┌─ Excerpted data

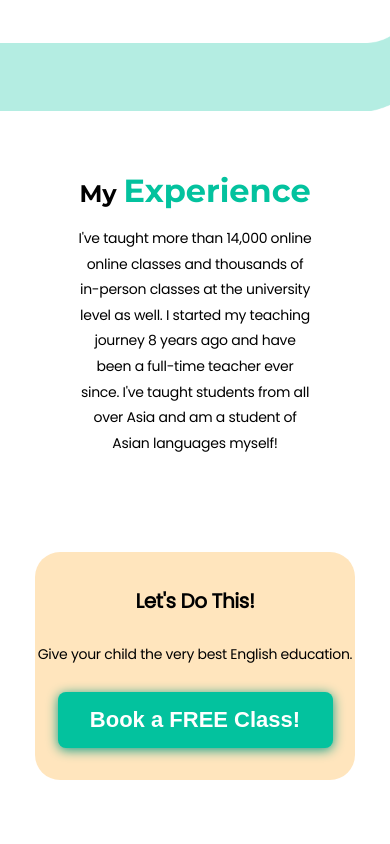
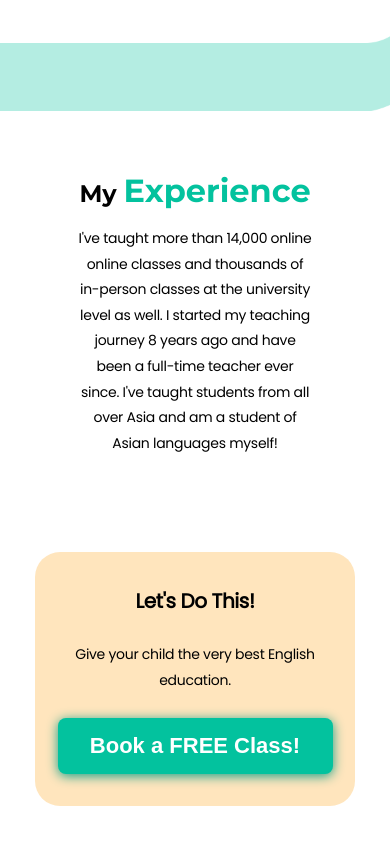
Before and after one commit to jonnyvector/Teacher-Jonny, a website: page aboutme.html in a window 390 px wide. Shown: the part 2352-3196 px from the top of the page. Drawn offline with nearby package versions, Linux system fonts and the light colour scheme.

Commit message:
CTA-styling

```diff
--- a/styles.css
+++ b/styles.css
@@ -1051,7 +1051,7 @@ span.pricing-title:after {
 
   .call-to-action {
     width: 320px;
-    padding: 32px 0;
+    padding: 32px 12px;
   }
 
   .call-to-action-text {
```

└─

Problem description = Exact copy, no pictures: please print the data above once more.

Exercise response =
Before and after one commit to jonnyvector/Teacher-Jonny, a website: page aboutme.html in a window 390 px wide. Shown: the part 2352-3196 px from the top of the page. Drawn offline with nearby package versions, Linux system fonts and the light colour scheme.

Commit message:
CTA-styling

```diff
--- a/styles.css
+++ b/styles.css
@@ -1051,7 +1051,7 @@ span.pricing-title:after {
 
   .call-to-action {
     width: 320px;
-    padding: 32px 0;
+    padding: 32px 12px;
   }
 
   .call-to-action-text {
```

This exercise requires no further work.